In 2019, Japan’s involvement in the Russian energy sector increased significantly, most notably with the purchase by a Japanese consortium of a 10% stake in Russia’s Arctic LNG-2 project. The Abe administration evidently hopes that these new investments will bring benefits, both in terms of energy economics, and as a means of furthering Prime Minister Shinzo Abe’s ambition to settle Japan’s territorial dispute with Russia. In both respects, the Japanese leadership risks disappointment.
Chief Executive of Hong Kong Carrie Lam formally withdrew the controversial extradition bill last Wednesday, explaining in a five-minute television address that it was done “in order to fully allay public concerns.”
The subject of art was central to the conversations at the College Women’s Association of Japan (CWAJ) luncheon at the Tokyo American Club on May 9.

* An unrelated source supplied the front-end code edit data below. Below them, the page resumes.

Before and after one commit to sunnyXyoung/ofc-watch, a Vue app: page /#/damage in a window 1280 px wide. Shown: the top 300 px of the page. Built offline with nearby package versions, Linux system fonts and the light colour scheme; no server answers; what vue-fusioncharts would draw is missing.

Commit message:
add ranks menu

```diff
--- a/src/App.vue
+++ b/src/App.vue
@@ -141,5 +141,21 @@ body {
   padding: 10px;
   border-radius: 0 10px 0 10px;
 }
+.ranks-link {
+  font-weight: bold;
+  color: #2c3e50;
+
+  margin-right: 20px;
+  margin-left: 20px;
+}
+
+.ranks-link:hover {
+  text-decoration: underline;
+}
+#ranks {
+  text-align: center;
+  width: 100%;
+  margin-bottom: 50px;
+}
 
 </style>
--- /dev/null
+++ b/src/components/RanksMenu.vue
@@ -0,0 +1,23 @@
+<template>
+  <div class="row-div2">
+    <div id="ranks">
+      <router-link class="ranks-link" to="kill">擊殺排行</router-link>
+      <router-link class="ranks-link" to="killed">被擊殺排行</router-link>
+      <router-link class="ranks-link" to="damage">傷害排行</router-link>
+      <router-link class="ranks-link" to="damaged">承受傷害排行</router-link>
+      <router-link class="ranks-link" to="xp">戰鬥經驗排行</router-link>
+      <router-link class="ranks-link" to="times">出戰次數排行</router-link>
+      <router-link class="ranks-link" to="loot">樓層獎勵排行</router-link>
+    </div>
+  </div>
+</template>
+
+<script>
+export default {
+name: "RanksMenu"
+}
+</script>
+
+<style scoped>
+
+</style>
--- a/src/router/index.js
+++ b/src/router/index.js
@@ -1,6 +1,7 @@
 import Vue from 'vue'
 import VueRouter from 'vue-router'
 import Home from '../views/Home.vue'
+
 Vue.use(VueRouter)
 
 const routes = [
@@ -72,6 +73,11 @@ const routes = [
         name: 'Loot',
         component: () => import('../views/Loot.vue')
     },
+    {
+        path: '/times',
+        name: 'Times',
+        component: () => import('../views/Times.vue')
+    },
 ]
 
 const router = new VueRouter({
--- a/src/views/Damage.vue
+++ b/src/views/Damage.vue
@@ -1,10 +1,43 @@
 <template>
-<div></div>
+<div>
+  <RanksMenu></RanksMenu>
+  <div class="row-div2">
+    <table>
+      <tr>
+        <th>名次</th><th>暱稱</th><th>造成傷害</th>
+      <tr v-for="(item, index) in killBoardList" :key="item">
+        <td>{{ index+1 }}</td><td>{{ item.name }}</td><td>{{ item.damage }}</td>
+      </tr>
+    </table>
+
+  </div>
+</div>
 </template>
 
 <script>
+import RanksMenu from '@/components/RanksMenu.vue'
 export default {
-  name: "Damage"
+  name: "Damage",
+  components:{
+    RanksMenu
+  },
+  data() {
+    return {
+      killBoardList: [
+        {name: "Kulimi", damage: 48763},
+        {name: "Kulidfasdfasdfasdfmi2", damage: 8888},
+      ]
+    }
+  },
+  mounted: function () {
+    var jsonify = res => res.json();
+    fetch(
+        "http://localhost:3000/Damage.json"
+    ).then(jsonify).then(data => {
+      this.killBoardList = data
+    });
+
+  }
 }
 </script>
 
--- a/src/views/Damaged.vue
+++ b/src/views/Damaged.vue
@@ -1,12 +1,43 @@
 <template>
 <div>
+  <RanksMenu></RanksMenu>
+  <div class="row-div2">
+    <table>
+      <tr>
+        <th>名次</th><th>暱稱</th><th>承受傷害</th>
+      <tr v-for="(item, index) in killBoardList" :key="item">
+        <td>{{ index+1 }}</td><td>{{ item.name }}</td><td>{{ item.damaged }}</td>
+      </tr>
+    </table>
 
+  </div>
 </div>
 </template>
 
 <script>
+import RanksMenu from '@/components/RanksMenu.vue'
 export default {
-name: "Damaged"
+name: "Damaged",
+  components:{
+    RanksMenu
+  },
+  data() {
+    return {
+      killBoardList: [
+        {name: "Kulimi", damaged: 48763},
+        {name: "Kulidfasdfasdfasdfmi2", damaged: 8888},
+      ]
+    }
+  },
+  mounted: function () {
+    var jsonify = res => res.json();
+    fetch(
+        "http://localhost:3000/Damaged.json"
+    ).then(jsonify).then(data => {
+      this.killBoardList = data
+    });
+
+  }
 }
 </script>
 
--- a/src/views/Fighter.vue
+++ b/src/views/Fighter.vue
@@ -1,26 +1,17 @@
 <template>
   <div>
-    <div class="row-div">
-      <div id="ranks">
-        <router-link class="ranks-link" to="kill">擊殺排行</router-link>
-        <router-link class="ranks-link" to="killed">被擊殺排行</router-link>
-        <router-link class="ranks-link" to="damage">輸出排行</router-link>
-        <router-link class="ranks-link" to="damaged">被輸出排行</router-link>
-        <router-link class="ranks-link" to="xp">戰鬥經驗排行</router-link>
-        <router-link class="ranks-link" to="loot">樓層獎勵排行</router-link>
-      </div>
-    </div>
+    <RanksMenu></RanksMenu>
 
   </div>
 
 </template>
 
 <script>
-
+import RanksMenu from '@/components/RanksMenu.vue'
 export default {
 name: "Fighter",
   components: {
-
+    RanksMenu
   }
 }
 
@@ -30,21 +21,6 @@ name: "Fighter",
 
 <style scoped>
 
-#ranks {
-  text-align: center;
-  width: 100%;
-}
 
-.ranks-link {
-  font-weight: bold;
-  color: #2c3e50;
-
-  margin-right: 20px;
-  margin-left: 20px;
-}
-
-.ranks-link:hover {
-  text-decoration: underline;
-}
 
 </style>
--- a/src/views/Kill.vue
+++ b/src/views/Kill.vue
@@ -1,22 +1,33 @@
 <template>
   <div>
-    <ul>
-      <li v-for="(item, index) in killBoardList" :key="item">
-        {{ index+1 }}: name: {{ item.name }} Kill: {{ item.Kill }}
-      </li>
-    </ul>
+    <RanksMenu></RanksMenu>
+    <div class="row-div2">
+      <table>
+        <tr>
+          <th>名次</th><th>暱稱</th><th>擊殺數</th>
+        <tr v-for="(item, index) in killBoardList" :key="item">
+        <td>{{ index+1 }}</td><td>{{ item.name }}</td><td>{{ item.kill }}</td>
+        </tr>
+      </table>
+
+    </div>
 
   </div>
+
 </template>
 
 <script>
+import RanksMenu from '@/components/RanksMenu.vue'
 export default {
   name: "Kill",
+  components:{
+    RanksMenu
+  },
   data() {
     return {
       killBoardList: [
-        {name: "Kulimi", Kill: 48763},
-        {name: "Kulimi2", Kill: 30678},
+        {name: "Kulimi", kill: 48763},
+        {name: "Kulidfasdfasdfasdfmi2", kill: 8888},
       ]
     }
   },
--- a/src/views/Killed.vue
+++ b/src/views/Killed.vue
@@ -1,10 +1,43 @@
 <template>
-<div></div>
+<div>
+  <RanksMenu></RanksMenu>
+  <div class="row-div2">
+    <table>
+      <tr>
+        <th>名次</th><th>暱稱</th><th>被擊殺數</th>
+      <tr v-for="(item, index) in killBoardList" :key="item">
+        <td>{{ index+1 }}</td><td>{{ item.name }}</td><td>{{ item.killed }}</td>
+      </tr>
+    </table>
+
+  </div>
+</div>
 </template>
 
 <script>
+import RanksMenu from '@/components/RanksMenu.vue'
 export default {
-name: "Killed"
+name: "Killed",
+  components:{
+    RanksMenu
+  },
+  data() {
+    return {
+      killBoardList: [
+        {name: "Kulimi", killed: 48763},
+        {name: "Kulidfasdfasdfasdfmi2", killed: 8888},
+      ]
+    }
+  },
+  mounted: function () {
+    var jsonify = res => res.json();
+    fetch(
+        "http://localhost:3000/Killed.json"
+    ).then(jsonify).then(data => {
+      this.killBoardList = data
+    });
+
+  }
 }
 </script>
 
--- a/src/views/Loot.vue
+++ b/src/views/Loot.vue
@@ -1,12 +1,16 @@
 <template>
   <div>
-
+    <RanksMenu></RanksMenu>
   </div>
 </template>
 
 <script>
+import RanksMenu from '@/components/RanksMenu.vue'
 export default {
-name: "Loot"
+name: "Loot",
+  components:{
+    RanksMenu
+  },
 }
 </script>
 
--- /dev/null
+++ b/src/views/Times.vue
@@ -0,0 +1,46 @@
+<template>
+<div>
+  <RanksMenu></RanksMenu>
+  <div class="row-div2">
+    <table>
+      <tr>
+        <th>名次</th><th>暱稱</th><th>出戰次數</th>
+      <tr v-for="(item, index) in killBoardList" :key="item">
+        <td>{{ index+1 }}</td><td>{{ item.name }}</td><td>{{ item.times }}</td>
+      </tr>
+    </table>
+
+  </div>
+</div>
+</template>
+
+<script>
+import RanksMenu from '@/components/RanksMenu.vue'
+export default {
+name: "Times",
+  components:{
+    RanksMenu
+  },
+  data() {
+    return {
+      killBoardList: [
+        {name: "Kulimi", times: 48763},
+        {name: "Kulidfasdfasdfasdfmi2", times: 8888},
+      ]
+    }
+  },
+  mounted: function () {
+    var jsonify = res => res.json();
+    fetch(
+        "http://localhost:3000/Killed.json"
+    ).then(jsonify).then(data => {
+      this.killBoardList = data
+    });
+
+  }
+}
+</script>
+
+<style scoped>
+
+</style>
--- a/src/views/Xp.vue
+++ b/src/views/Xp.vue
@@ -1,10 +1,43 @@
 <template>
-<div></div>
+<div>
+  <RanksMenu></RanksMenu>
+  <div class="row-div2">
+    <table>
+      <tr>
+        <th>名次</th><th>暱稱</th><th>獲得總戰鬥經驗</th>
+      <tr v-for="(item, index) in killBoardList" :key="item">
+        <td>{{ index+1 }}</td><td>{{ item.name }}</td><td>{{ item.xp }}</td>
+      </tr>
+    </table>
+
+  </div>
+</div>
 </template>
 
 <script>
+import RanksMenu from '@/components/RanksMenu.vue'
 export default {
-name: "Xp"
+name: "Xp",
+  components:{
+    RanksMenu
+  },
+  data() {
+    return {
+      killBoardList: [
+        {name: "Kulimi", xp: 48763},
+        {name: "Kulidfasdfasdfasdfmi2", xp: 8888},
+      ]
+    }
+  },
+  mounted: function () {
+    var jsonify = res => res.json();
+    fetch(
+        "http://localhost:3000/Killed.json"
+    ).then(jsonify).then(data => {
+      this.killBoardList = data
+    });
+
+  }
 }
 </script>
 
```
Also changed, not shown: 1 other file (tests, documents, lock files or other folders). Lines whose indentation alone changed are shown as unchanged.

The people of Okinawa vote unmistakably to end the plan to build a new US Marine airbase at Henoko beach with the election of Governor Takeshi Onaga. Signs are few, however, that the governments in Tokyo or Washington are prepared to listen.